The weather report announces snow days are coming. Having lived rurally for half my life, I heed the call and first thing in the morning set out to bring in supplies. Once at the store, I can’t tell you how many friends I run into doing pretty much the same thing. We don’t chat for long. We are all on the same errand. Snow>Supplies>Home.
Onions, carrots, potatoes, greens, dry beans, apples, bananas, butter, cream, coffee, tea, flour, sugar, crackers, cheese, eggs, oats, cornmeal, rice, cat food, dog food, and a bone for Gretapie. I’m prepared for pretty much anything.
Chores next. Unload car, stow everything away, bring inside armload after armload of cord wood, kindle fire in the wood stove, head to the kitchen, start beans to soak for soup, add wood to stove between each chore. I want to wash my floor. Do I have wool for knitting? Books? If I run out, which favorites will I re-read?
What is it about this kind of weather that sends me into nesting mode just like before going into labor with the births of my children?
The sky, so clear a few hours earlier, is now a flat gray blanket. It’s coming.
Tiny flecks of white land and immediately melt on the deck.
The temperature drops and larger ones begin to stick.
Stir soup, stoke fire, see snow. White on deck.
Steam builds on windows as soup simmers.
Snow day music, mainly Celtic, and early Joni…you know, Mitchell.
The grass is white. The sky darkens even more as the cloud covered sun passes beneath the invisible horizon.
A silent white world greets me in the morning. Embers remain from last night. Rekindle fire.
Feed Gretapie and Fez. Start coffee. Stoke fire. Bring inside more wood.
Fill a big stock pot full with water in case it goes out like it threatened to in December.
Check candles and lantern fuel if needed.
I hate these new boxes of green tipped safety matches that don’t light as easily as the old blue tip ones did.
I see my neighbor’s car is still at home.
No School. No Busses. Snow Day.
The walk to my front door is covered with white.
Another neighbor comes over to shovel it and clears a path to the woodshed, too.
I bake a pie to take over later as a thank you.
Bring inside more wood. Stoke stove.
Afternoon comes. Still snowing. Evening comes. More snow.

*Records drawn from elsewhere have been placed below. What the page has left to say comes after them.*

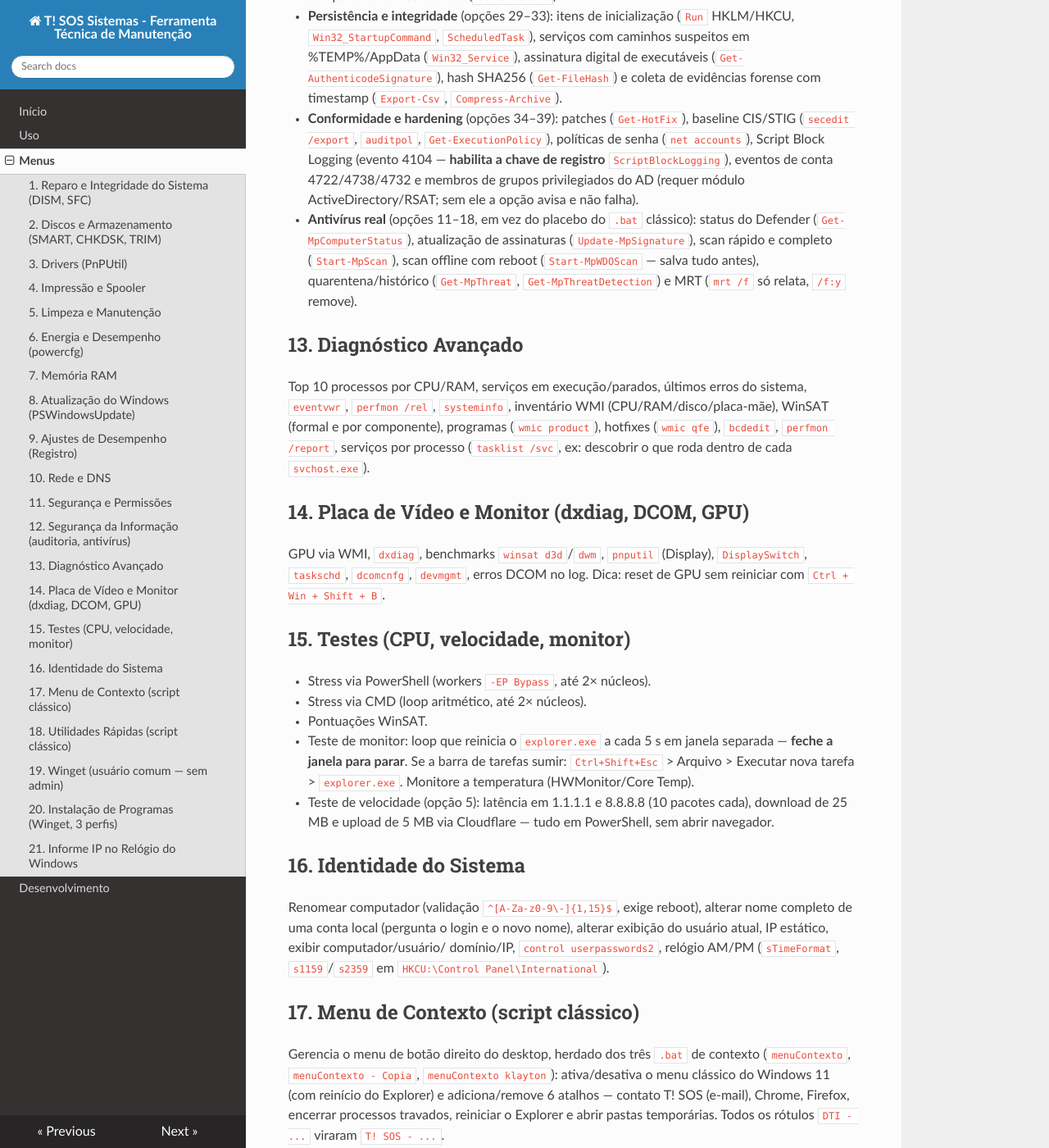
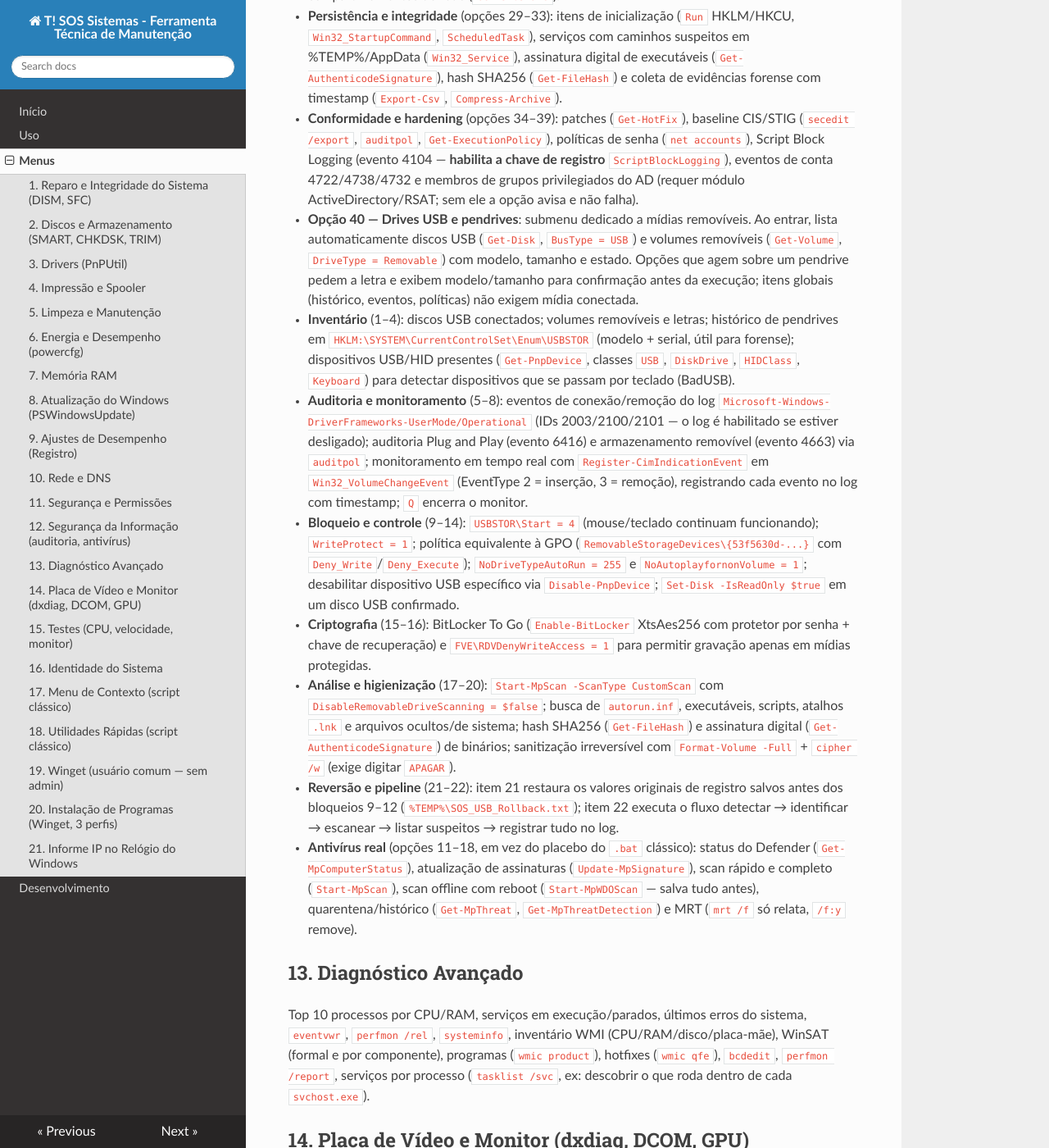
Before and after one commit to klaytonPrinceMS/ps1Bat, an MkDocs documentation site: the page built from docs/menus.md, in a window 1280 px wide and 1400 px high, scrolled down 2834 px. Shown: the whole window at 82% size. Built offline with MkDocs 1.6.1, drawn with Linux system fonts in a browser that asks for light colours; nearby versions of some CDN libraries.

Commit message:
261119 adiciona submenu de drives USB e pendrives no menu 12

```diff
--- a/docs/menus.md
+++ b/docs/menus.md
@@ -126,6 +126,46 @@ em drives externos, MRT.
   **habilita a chave de registro** `ScriptBlockLogging`), eventos de conta
   4722/4738/4732 e membros de grupos privilegiados do AD (requer módulo
   ActiveDirectory/RSAT; sem ele a opção avisa e não falha).
+- **Opção 40 — Drives USB e pendrives**: submenu dedicado a mídias removíveis.
+  Ao entrar, lista automaticamente discos USB (`Get-Disk`, `BusType = USB`)
+  e volumes removíveis (`Get-Volume`, `DriveType = Removable`) com modelo,
+  tamanho e estado. Opções que agem sobre um pendrive pedem a letra e exibem
+  modelo/tamanho para confirmação antes da execução; itens globais (histórico,
+  eventos, políticas) não exigem mídia conectada.
+
+  - **Inventário** (1–4): discos USB conectados; volumes removíveis e letras;
+    histórico de pendrives em `HKLM:\SYSTEM\CurrentControlSet\Enum\USBSTOR`
+    (modelo + serial, útil para forense); dispositivos USB/HID presentes
+    (`Get-PnpDevice`, classes `USB`, `DiskDrive`, `HIDClass`, `Keyboard`) para
+    detectar dispositivos que se passam por teclado (BadUSB).
+  - **Auditoria e monitoramento** (5–8): eventos de conexão/remoção do log
+    `Microsoft-Windows-DriverFrameworks-UserMode/Operational` (IDs
+    2003/2100/2101 — o log é habilitado se estiver desligado); auditoria
+    Plug and Play (evento 6416) e armazenamento removível (evento 4663) via
+    `auditpol`; monitoramento em tempo real com
+    `Register-CimIndicationEvent` em `Win32_VolumeChangeEvent` (EventType 2 =
+    inserção, 3 = remoção), registrando cada evento no log com timestamp;
+    `Q` encerra o monitor.
+  - **Bloqueio e controle** (9–14): `USBSTOR\Start = 4` (mouse/teclado
+    continuam funcionando); `WriteProtect = 1`; política equivalente à GPO
+    (`RemovableStorageDevices\{53f5630d-...}` com `Deny_Write`/`Deny_Execute`);
+    `NoDriveTypeAutoRun = 255` e `NoAutoplayfornonVolume = 1`;
+    desabilitar dispositivo USB específico via `Disable-PnpDevice`;
+    `Set-Disk -IsReadOnly $true` em um disco USB confirmado.
+  - **Criptografia** (15–16): BitLocker To Go (`Enable-BitLocker` XtsAes256
+    com protetor por senha + chave de recuperação) e
+    `FVE\RDVDenyWriteAccess = 1` para permitir gravação apenas em mídias
+    protegidas.
+  - **Análise e higienização** (17–20): `Start-MpScan -ScanType CustomScan`
+    com `DisableRemovableDriveScanning = $false`; busca de `autorun.inf`,
+    executáveis, scripts, atalhos `.lnk` e arquivos ocultos/de sistema;
+    hash SHA256 (`Get-FileHash`) e assinatura digital
+    (`Get-AuthenticodeSignature`) de binários; sanitização irreversível com
+    `Format-Volume -Full` + `cipher /w` (exige digitar `APAGAR`).
+  - **Reversão e pipeline** (21–22): item 21 restaura os valores originais
+    de registro salvos antes dos bloqueios 9–12
+    (`%TEMP%\SOS_USB_Rollback.txt`); item 22 executa o fluxo detectar →
+    identificar → escanear → listar suspeitos → registrar tudo no log.
 - **Antivírus real** (opções 11–18, em vez do placebo do `.bat` clássico):
   status do Defender (`Get-MpComputerStatus`), atualização de assinaturas
   (`Update-MpSignature`), scan rápido e completo (`Start-MpScan`),
```
Also changed, not shown: README.md (+1 -1 lines), 2 other files.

Reports come in. Roads closed.
How high is it where you are?
When there is a break, Gretapie zooms around leaving visible tracks of glee.
Mr Fez looks out the door and turns back inside.
I bring in more wood.
Sunday Supper with my son and his girlfriend.
We spoon up beans of long simmering black bean chili, and melt butter pats on hot corn bread baked in a cast iron skillet just out of the oven.
Gretapie follows them to the gate. Hopeful. Might we walk tonight?
Back inside. Stoke stove.
Snow falls all night. I get up once to stoke the fire and look. Deeper now. So quiet.
I shovel snow off the paths in the morning.
I am so stylish in my flannel nightgown, black boots, jacket, and knit hat.
Bring in more wood. Kindle fire.
Feed Gretapie and Fez. Make coffee. Stoke stove.
Shovel paths. Soak beans. Stir soup.
Quiet now. Snow falls.